In Defence of the Junior Doctors: A Battle for Fairness and the Future of the NHS

nhs strike
Dr Lucy Jackson, at Hereford's County Hospital, said doctors had been working to keep patients safe during a tough time in the NHS Image courtesy of the BBC

Junior doctors announce four days of strikes – as health secretary hits out at ‘unreasonable demand’

The British Medical Association (BMA) said members will stage a 96-hour walkout from 11-14 April, in an escalation of a row over pay and conditions.

In the ongoing battle for fair pay and working conditions, junior doctors in England have announced they will strike for four consecutive days next month. This comes after accusing the government of refusing to make a reasonable offer that would address the concerns of these frontline healthcare workers.

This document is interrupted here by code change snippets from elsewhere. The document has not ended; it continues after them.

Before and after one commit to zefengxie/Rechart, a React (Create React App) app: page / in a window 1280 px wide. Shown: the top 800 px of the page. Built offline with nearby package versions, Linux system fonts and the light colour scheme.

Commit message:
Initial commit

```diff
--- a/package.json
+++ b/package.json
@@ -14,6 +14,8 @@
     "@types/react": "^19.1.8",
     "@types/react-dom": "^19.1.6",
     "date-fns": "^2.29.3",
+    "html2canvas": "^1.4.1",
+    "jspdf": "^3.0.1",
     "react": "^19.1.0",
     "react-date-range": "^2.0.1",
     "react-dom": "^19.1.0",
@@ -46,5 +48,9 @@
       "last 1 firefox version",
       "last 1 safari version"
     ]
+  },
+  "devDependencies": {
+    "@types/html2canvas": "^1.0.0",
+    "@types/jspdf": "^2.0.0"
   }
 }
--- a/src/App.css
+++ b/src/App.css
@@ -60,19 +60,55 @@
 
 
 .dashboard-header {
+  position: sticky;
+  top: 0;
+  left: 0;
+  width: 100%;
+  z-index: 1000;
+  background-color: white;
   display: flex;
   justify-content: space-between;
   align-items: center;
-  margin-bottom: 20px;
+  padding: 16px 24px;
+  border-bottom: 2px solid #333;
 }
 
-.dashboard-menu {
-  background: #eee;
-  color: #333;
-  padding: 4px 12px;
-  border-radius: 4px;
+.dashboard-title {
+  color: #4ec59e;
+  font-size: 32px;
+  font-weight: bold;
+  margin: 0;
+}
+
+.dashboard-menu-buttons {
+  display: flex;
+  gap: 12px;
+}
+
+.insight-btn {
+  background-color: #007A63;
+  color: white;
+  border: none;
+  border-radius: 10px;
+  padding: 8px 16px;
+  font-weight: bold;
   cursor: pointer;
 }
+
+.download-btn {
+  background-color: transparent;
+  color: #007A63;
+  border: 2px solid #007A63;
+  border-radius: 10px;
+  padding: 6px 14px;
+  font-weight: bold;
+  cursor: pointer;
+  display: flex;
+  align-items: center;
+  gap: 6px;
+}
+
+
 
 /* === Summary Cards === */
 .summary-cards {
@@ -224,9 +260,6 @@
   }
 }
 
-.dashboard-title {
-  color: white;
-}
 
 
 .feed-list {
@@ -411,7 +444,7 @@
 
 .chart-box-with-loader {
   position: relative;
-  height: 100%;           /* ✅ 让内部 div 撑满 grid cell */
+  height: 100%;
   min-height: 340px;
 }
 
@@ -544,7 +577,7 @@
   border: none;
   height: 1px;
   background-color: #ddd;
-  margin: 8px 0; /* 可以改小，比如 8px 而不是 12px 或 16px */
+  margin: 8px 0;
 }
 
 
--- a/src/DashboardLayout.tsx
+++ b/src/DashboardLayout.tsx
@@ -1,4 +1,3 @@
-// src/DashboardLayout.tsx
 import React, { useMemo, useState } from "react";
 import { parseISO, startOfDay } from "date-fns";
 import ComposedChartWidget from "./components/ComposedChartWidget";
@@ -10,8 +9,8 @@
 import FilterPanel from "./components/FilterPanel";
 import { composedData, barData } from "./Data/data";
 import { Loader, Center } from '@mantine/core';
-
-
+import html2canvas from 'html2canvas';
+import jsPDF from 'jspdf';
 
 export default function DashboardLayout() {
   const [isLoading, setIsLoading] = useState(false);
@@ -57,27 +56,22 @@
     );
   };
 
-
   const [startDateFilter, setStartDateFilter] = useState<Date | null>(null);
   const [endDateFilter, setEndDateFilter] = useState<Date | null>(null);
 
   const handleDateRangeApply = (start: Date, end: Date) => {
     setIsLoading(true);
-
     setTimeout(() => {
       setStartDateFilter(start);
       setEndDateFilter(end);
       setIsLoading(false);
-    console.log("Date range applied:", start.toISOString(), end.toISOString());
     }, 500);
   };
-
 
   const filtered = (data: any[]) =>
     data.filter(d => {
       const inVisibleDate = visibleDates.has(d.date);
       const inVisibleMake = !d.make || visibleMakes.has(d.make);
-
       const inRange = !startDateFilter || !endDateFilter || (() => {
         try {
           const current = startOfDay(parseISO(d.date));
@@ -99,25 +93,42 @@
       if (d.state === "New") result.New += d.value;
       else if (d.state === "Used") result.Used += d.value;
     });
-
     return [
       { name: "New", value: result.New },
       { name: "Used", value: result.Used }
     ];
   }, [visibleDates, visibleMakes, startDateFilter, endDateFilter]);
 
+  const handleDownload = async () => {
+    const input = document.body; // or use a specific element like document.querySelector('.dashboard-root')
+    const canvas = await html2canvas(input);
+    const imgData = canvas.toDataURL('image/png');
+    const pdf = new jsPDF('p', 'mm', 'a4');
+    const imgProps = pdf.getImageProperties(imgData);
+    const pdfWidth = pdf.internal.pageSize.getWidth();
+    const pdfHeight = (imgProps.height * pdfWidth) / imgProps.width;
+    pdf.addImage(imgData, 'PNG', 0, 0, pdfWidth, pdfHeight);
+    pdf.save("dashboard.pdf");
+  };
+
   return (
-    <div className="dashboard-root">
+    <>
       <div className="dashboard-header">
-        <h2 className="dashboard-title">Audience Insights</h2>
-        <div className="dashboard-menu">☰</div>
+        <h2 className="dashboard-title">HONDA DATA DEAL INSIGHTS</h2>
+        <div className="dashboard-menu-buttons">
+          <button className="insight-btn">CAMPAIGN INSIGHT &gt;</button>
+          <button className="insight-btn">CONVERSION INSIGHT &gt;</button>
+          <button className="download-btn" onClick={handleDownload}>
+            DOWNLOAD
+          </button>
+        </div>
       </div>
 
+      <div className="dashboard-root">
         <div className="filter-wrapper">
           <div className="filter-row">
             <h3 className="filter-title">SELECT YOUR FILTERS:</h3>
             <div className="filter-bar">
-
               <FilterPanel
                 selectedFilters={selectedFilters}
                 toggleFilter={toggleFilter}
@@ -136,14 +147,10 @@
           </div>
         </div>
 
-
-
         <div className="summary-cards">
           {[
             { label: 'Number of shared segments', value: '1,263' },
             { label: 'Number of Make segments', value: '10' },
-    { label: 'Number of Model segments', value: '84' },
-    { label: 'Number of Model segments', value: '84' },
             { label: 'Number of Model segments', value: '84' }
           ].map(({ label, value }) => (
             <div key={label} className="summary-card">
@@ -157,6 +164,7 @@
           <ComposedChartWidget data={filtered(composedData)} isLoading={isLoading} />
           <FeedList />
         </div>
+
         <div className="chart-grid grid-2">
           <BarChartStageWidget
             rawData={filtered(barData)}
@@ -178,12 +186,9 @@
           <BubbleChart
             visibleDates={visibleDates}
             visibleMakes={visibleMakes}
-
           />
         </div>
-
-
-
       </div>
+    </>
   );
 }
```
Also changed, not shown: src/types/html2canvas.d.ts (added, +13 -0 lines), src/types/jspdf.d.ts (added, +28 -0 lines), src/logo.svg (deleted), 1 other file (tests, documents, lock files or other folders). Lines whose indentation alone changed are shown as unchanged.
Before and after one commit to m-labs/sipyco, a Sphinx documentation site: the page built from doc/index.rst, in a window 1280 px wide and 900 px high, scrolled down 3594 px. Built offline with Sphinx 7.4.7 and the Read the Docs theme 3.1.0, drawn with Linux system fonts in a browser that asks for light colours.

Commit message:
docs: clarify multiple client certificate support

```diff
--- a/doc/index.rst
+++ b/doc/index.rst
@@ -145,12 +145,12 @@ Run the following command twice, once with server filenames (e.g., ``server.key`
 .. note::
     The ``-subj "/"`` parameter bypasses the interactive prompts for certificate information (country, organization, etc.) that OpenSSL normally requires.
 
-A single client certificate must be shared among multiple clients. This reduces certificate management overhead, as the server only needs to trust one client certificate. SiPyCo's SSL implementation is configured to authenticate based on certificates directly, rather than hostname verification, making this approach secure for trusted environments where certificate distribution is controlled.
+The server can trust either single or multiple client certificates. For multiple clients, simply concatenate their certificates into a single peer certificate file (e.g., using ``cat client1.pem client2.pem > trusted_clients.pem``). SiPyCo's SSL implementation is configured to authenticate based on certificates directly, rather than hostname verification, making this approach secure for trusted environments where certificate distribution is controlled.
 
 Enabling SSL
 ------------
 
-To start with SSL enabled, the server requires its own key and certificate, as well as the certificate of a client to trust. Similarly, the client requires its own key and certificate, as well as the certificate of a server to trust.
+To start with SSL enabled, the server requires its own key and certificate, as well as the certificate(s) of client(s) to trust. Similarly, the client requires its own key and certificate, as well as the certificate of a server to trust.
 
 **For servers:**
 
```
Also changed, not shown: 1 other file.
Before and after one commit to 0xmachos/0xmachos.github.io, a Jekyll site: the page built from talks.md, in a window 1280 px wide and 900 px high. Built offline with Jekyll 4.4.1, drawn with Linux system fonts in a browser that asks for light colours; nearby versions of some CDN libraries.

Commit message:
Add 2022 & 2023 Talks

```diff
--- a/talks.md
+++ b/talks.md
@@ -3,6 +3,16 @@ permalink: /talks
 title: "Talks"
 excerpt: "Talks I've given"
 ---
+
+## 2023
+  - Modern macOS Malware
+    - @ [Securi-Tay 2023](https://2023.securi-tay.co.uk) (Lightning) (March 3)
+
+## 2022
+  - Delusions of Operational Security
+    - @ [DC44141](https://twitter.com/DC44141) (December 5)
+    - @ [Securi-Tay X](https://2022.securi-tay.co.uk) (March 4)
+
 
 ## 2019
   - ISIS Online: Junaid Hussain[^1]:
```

It’s important to understand the gravity of the situation at hand. Junior doctors are a vital part of the healthcare system, often working long and gruelling hours in high-pressure environments to provide essential care to patients. However, despite their critical role, they are frequently undervalued and underpaid. This is not only unjust but also unsustainable in the long run, as it risks driving talented young doctors away from the profession and exacerbating the ongoing recruitment crisis within the NHS.

The strike action being taken by junior doctors is not a decision they have taken lightly. In fact, they have already carried out several rounds of strikes in recent years in an attempt to draw attention to their plight. However, despite these efforts, little has been done to address their concerns.

The BMA say they need pay restoration as junior doctors’ pay has been cut by more than a quarter since 2008 – leading to low morale and a staffing crisis at a time of record high waiting lists.

It is nothing short of scandalous that these dedicated professionals, who work tirelessly to keep our healthcare system running, have seen their salaries reduced year on year due to inflation and cuts, their salaries are 26% lower than they were in 2008 in real terms. They are under immense pressure, working long hours in difficult and often dangerous conditions, yet they receive very little recognition or compensation for their efforts.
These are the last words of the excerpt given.